● **ENTRIES SHOWN**
::::::::
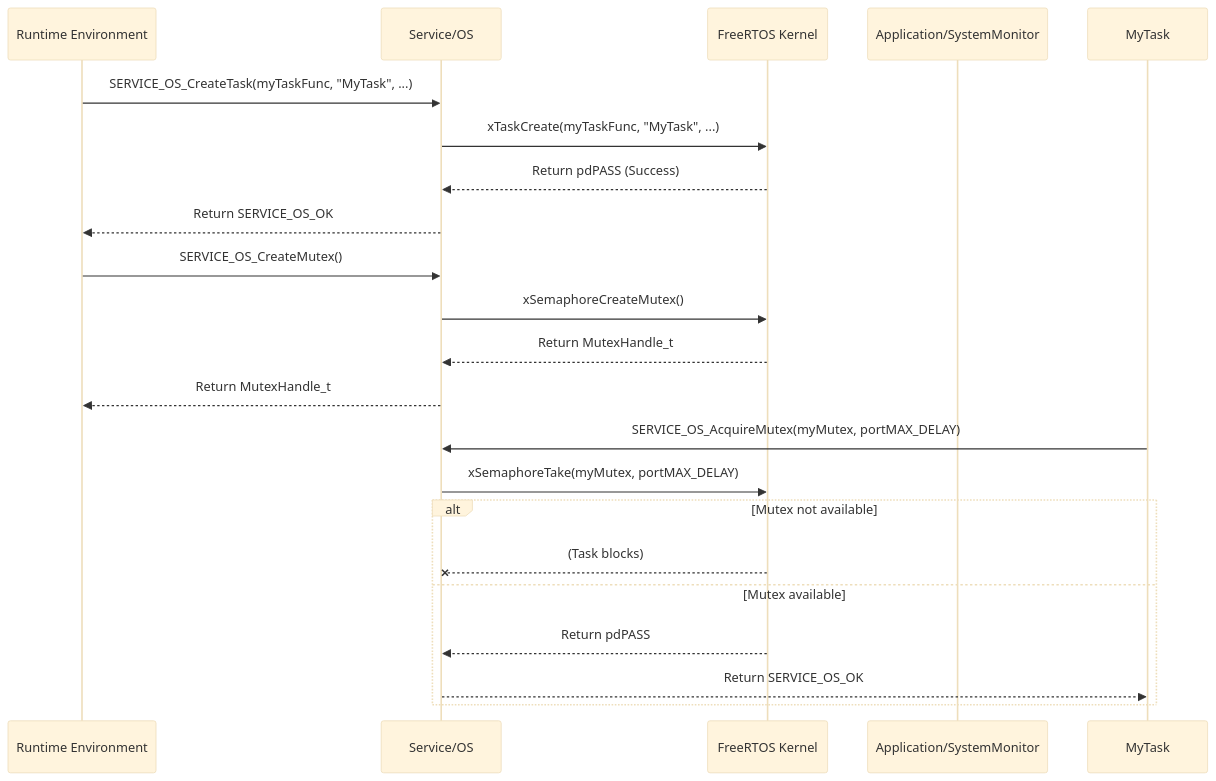
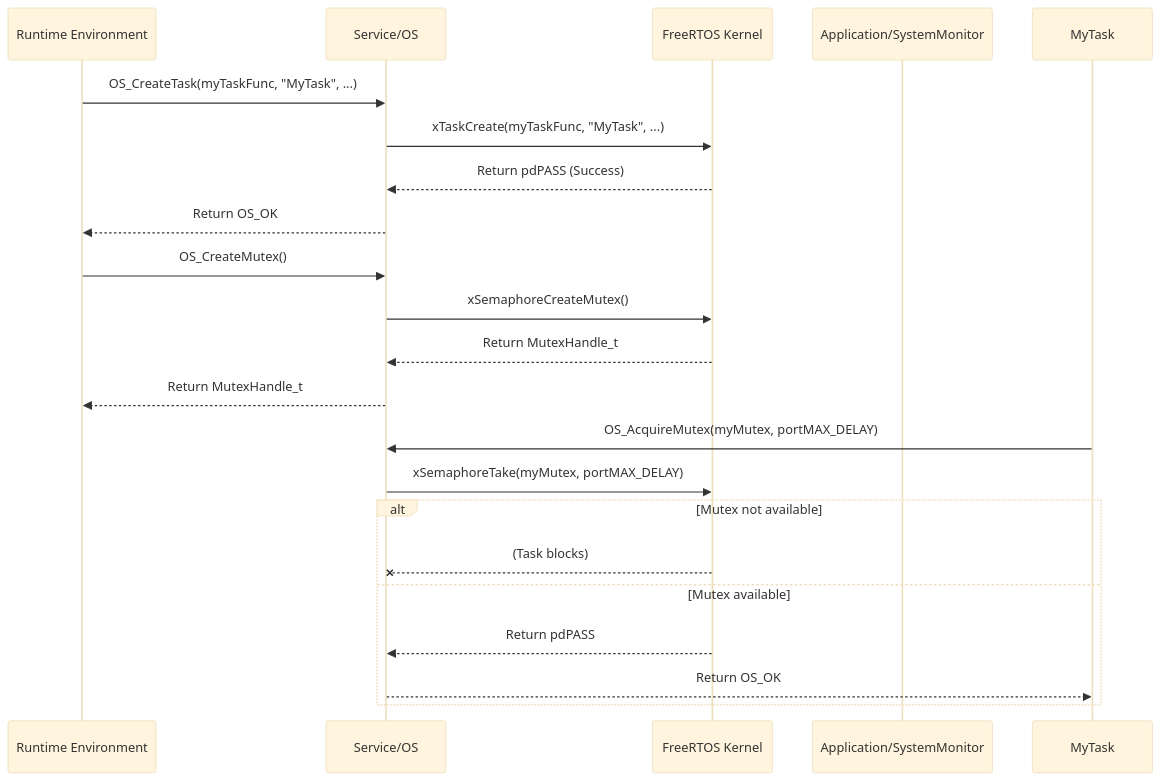
One commit to ashaker-2/Platform changed the diagram in Requiremets/Design/Service/OS.md. Above: the diagram before and after it, drawn with Mermaid (base theme). The commit also changed other lines of this file, not shown here.

````diff
--- a/Requiremets/Design/Service/OS.md
+++ b/Requiremets/Design/Service/OS.md
@@ -188,26 +188,26 @@
 ```mermaid
 sequenceDiagram  
     participant RTE as Runtime Environment  
     participant OS as Service/OS  
     participant FreeRTOS_Kernel as FreeRTOS Kernel  
     participant SystemMonitor as Application/SystemMonitor
 
-    RTE->>OS: SERVICE_OS_CreateTask(myTaskFunc, "MyTask", ...)  
+    RTE->>OS: OS_CreateTask(myTaskFunc, "MyTask", ...)  
     OS->>FreeRTOS_Kernel: xTaskCreate(myTaskFunc, "MyTask", ...)  
     FreeRTOS_Kernel-->>OS: Return pdPASS (Success)  
-    OS-->>RTE: Return SERVICE_OS_OK
+    OS-->>RTE: Return OS_OK
 
-    RTE->>OS: SERVICE_OS_CreateMutex()  
+    RTE->>OS: OS_CreateMutex()  
     OS->>FreeRTOS_Kernel: xSemaphoreCreateMutex()  
     FreeRTOS_Kernel-->>OS: Return MutexHandle_t  
     OS-->>RTE: Return MutexHandle_t
 
-    MyTask->>OS: SERVICE_OS_AcquireMutex(myMutex, portMAX_DELAY)  
+    MyTask->>OS: OS_AcquireMutex(myMutex, portMAX_DELAY)  
     OS->>FreeRTOS_Kernel: xSemaphoreTake(myMutex, portMAX_DELAY)  
     alt Mutex not available  
         FreeRTOS_Kernel--xOS: (Task blocks)  
     else Mutex available  
         FreeRTOS_Kernel-->>OS: Return pdPASS  
-        OS-->>MyTask: Return SERVICE_OS_OK  
+        OS-->>MyTask: Return OS_OK  
     end
 ```
````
::::::::
● **PROBLEM DESCRIPTION**
Which lines in the records above contain the word "Return"? Copy each one.

● **EXERCISE ANSWER**
     FreeRTOS_Kernel-->>OS: Return pdPASS (Success)  
-    OS-->>RTE: Return SERVICE_OS_OK
+    OS-->>RTE: Return OS_OK
     FreeRTOS_Kernel-->>OS: Return MutexHandle_t  
     OS-->>RTE: Return MutexHandle_t
         FreeRTOS_Kernel-->>OS: Return pdPASS  
-        OS-->>MyTask: Return SERVICE_OS_OK  
+        OS-->>MyTask: Return OS_OK  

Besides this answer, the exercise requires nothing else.